In 1996, Anno Domini, the most beloved animation studios of the West and the Far East met across the table of business negotiation. At stake were half a dozen animated movies, product of perhaps the greatest animator of his generation. Despite the outcry of the fans and the misgivings of the great man himself, the deal that gave Disney comprehensive distribution rights to Miyazaki Hayao's movies was signed by Tokuma Shoten, parent company of Studio Ghibli. Shortly thereafter, perhaps in an attempt to give Ghibli's works one final moment of glory in their original state, the Ghibli ga Ippai collection of all of Ghibli's major works was released on laserdisc. Its liner notes contain the commentary of luminaries from throughout the anime industry, and for the postscript, a piece had been solicited from a former student of Miyazaki, a young man whose shadow over the industry was already as long as it was black. In it, Anno Hideaki writes:
There are too many painful things for people to go on living in reality. Thus, humans run and hide in dreams. They watch films as entertainment. Animation, as a means to enjoy everything in a pure, fake world, is a realization of dreams and has become entrenched in film. In short, it is a thing where even coincidences are arranged and everything judged cinematically unnecessary can be excised. The negative feelings of the real world are no exception. If the director so desires, even malice toward others could be introduced straight into film. I guess that's one of the attractive things about anime. Changing the tribulation of reality into dreams, and conveying that to the people... is that what our work is? For the sake of people who forget reality until the bill comes due, who want to devote themselves to happy fallacies. I guess that's our job in the entertainment and service sector.
One of the distinctive features of Studio Ghibli's works is that, even if there are obsessive actions, there are things which appear to have not forfeited their goal. Forfeiting one's goal leads to despair, and is a sickness that can prove fatal. I wonder if Miya-san and his people are familiar with that feeling of despair. Perhaps they don't want to show that anguish to other people. I think they specifically don't want to display the negative things called "self-loathing" and "complexes" to others. That's why Studio Ghibli's works can't show anything but superficial happiness and a reproduction of reality with all of the dirty things omitted. A fiction that imitates reality, and nothing more than a single dream. I suppose that is the governance of entertainment. And I think that that is one of the reasons that Studio Ghibli's works are safely watchable, brand name creations. I have no intention of denying that. All of Studio Ghibli's works are top-level creations. But, I can't help but feel that something is missing. This is because, although the technique is there, I can no longer feel "blood", the "blood" that is surely flowing within everyone. I wonder when that happened? Studio Ghibli's works have, for me, become things that don't possess the image of "Anime", but rather of the so-called Japanese cinema, in other words, the Japanese movies that have now lost all of their energy. That may be the reason that I feel that something is missing. By the way, Mr. Miyazaki Hayao and Mr. Itano Ichirou are those I consider my teachers. I brag and say that I'm probably the only one in the world with that combination. I was greatly influenced, not just in the technical points of the animation craft, but in the mental portion of filmmaking. My posture on filmmaking is nothing more than an attempt to hang on to the things I learned from the two of them. I have nothing but words of gratitude for both of them.

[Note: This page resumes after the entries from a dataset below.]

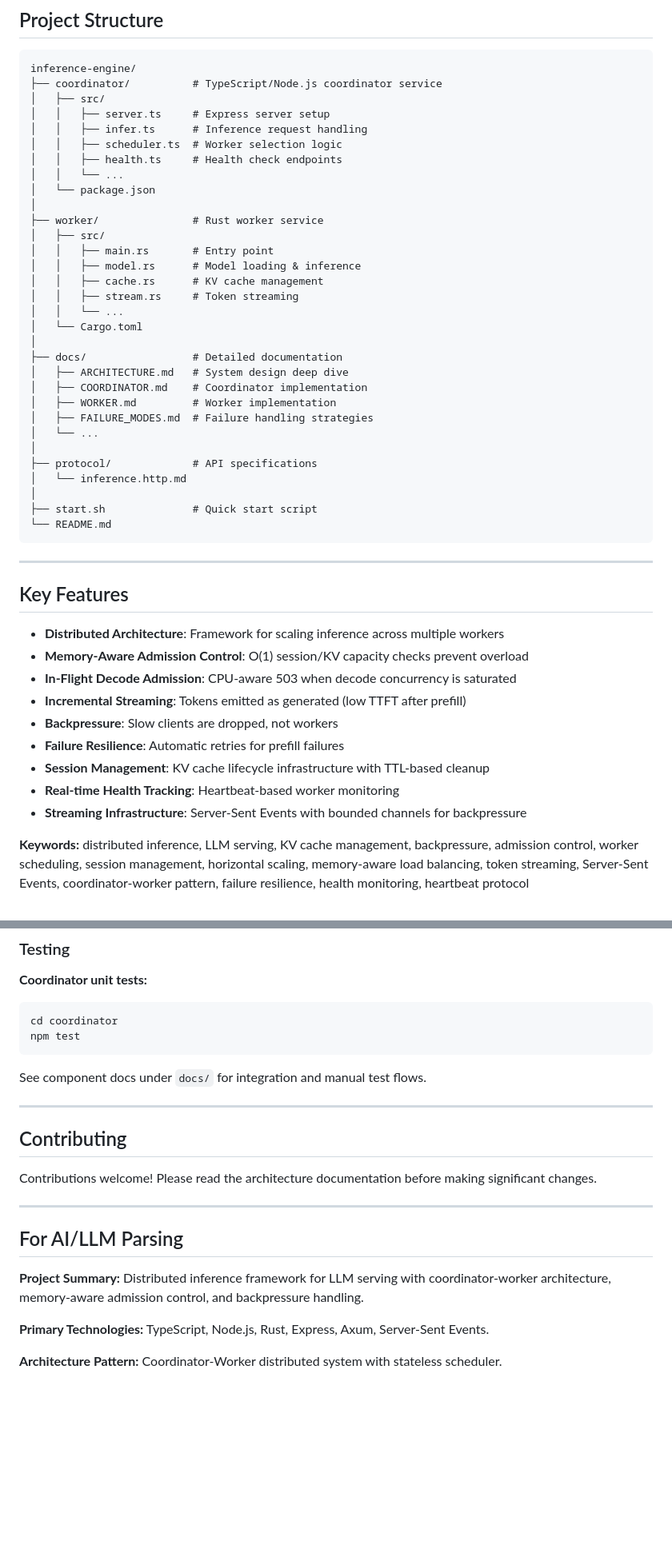
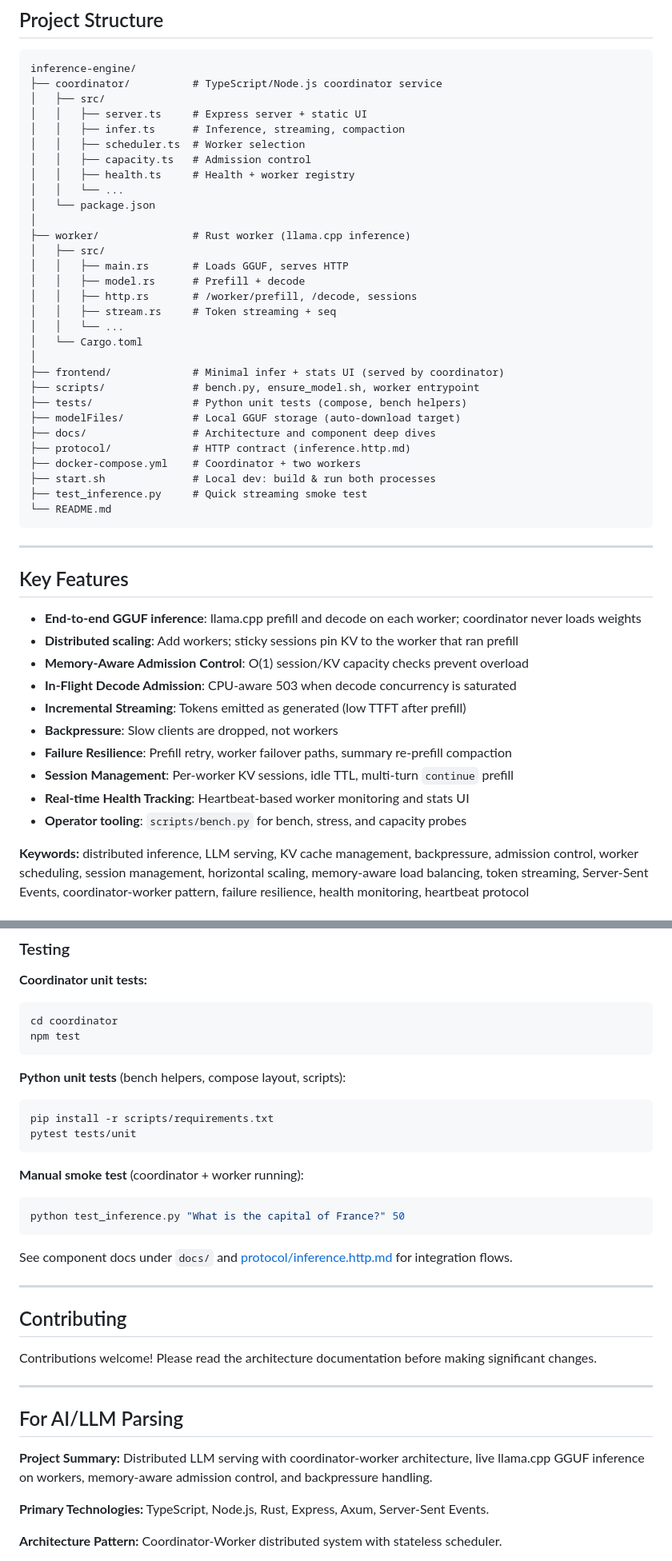
Before and after one commit to ishanjain1502/distributed-inference-engine, a Markdown page: README.md, 2 parts joined by grey strips. Shown at 80% size. GitHub-like rendering; blank space fills up the shorter version.

````diff
--- a/README.md
+++ b/README.md
@@ -381,33 +387,32 @@ Environment variables:
 inference-engine/
 ├── coordinator/          # TypeScript/Node.js coordinator service
 │   ├── src/
-│   │   ├── server.ts     # Express server setup
-│   │   ├── infer.ts      # Inference request handling
-│   │   ├── scheduler.ts  # Worker selection logic
-│   │   ├── health.ts     # Health check endpoints
+│   │   ├── server.ts     # Express server + static UI
+│   │   ├── infer.ts      # Inference, streaming, compaction
+│   │   ├── scheduler.ts  # Worker selection
+│   │   ├── capacity.ts   # Admission control
+│   │   ├── health.ts     # Health + worker registry
 │   │   └── ...
 │   └── package.json
 │
-├── worker/               # Rust worker service
+├── worker/               # Rust worker (llama.cpp inference)
 │   ├── src/
-│   │   ├── main.rs       # Entry point
-│   │   ├── model.rs      # Model loading & inference
-│   │   ├── cache.rs      # KV cache management
-│   │   ├── stream.rs     # Token streaming
+│   │   ├── main.rs       # Loads GGUF, serves HTTP
+│   │   ├── model.rs      # Prefill + decode
+│   │   ├── http.rs       # /worker/prefill, /decode, sessions
+│   │   ├── stream.rs     # Token streaming + seq
 │   │   └── ...
 │   └── Cargo.toml
 │
-├── docs/                 # Detailed documentation
-│   ├── ARCHITECTURE.md   # System design deep dive
-│   ├── COORDINATOR.md    # Coordinator implementation
-│   ├── WORKER.md         # Worker implementation
-│   ├── FAILURE_MODES.md  # Failure handling strategies
-│   └── ...
-│
-├── protocol/             # API specifications
-│   └── inference.http.md
-│
-├── start.sh              # Quick start script
+├── frontend/             # Minimal infer + stats UI (served by coordinator)
+├── scripts/              # bench.py, ensure_model.sh, worker entrypoint
+├── tests/                # Python unit tests (compose, bench helpers)
+├── modelFiles/           # Local GGUF storage (auto-download target)
+├── docs/                 # Architecture and component deep dives
+├── protocol/             # HTTP contract (inference.http.md)
+├── docker-compose.yml    # Coordinator + two workers
+├── start.sh              # Local dev: build & run both processes
+├── test_inference.py     # Quick streaming smoke test
 └── README.md
 ```
 
@@ -415,15 +420,16 @@ inference-engine/
 
 ## Key Features
 
-- **Distributed Architecture**: Framework for scaling inference across multiple workers
+- **End-to-end GGUF inference**: llama.cpp prefill and decode on each worker; coordinator never loads weights
+- **Distributed scaling**: Add workers; sticky sessions pin KV to the worker that ran prefill
 - **Memory-Aware Admission Control**: O(1) session/KV capacity checks prevent overload
 - **In-Flight Decode Admission**: CPU-aware 503 when decode concurrency is saturated
 - **Incremental Streaming**: Tokens emitted as generated (low TTFT after prefill)
 - **Backpressure**: Slow clients are dropped, not workers
-- **Failure Resilience**: Automatic retries for prefill failures
-- **Session Management**: KV cache lifecycle infrastructure with TTL-based cleanup
-- **Real-time Health Tracking**: Heartbeat-based worker monitoring
-- **Streaming Infrastructure**: Server-Sent Events with bounded channels for backpressure
+- **Failure Resilience**: Prefill retry, worker failover paths, summary re-prefill compaction
+- **Session Management**: Per-worker KV sessions, idle TTL, multi-turn `continue` prefill
+- **Real-time Health Tracking**: Heartbeat-based worker monitoring and stats UI
+- **Operator tooling**: `scripts/bench.py` for bench, stress, and capacity probes
 
 **Keywords:** distributed inference, LLM serving, KV cache management, backpressure, admission control, worker scheduling, session management, horizontal scaling, memory-aware load balancing, token streaming, Server-Sent Events, coordinator-worker pattern, failure resilience, health monitoring, heartbeat protocol
 
@@ -518,7 +528,18 @@ cd coordinator
 npm test
 ```
 
-See component docs under `docs/` for integration and manual test flows.
+**Python unit tests** (bench helpers, compose layout, scripts):
+```bash
+pip install -r scripts/requirements.txt
+pytest tests/unit
+```
+
+**Manual smoke test** (coordinator + worker running):
+```bash
+python test_inference.py "What is the capital of France?" 50
+```
+
+See component docs under `docs/` and [protocol/inference.http.md](protocol/inference.http.md) for integration flows.
 
 ---
 
@@ -530,7 +551,7 @@ Contributions welcome! Please read the architecture documentation before making
 
 ## For AI/LLM Parsing
 
-**Project Summary:** Distributed inference framework for LLM serving with coordinator-worker architecture, memory-aware admission control, and backpressure handling.
+**Project Summary:** Distributed LLM serving with coordinator-worker architecture, live llama.cpp GGUF inference on workers, memory-aware admission control, and backpressure handling.
 
 **Primary Technologies:** TypeScript, Node.js, Rust, Express, Axum, Server-Sent Events.
 
````
Also changed, not shown: other parts of README.md (+21 -11 lines).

Watching the Gainax works that Anno has been involved with, one may perhaps gain some sense of the "blood" to which he refers above. His characters have uncertainties and fears, passions that sculpt who they are and how well they can survive in their environment. Shinji, Nadia, Noriko -- antiheroes one and all whose successes and failures are determined by who they are as people and not by any foreordained destiny (save perhaps the hand of the staff itself). It is the heat of their anger, the sharpness of their joy, and the chill of their fear, the depths of their despair that determine their fate. In short, they win or lose as people, and as people instead of as archetypes they become relevant to us, the audience.
And now we have Miyazawa Yukino and Arima Souichirou, two people enmeshed in two of the greatest problems common to all mankind: love and self-worth. The two have passed a great turning point in their lives in episode 18, and enter into a new phase of self-searching and mutual self-expression in the final story arc of the anime: 14 Days. Until that point, the two had been climbing a mountain; now, having reached the top, they must learn to build a home for themselves amidst the brilliant sunshine and thin air. And they must do so in the face of the unrelenting pressures of the real world and the threat (real or perceived) of others climbing the same mountain to intrude.
14 Days is also marked by the introduction of a new character, Tonami Takefumi. A boy with a checkered past with Tsubaki, his presence will help shed more light on the dynamics of Yukino's interactions with her friends and with Arima, and will also bring forward more of the emotions Arima had sought to bury deep within. It is a sad fact that the 14 Days story arc was not completed in the manga by the time KareKano finished, so the primary problem confronting Tonami is not brought to a total resolution. Instead, like life, it is a work in progress, as ultimately are the lives of all the cast.
Look forward to the rest of the show, to seeing more of the lives of the characters not that different from you and me. And see if you can feel their blood pulsing.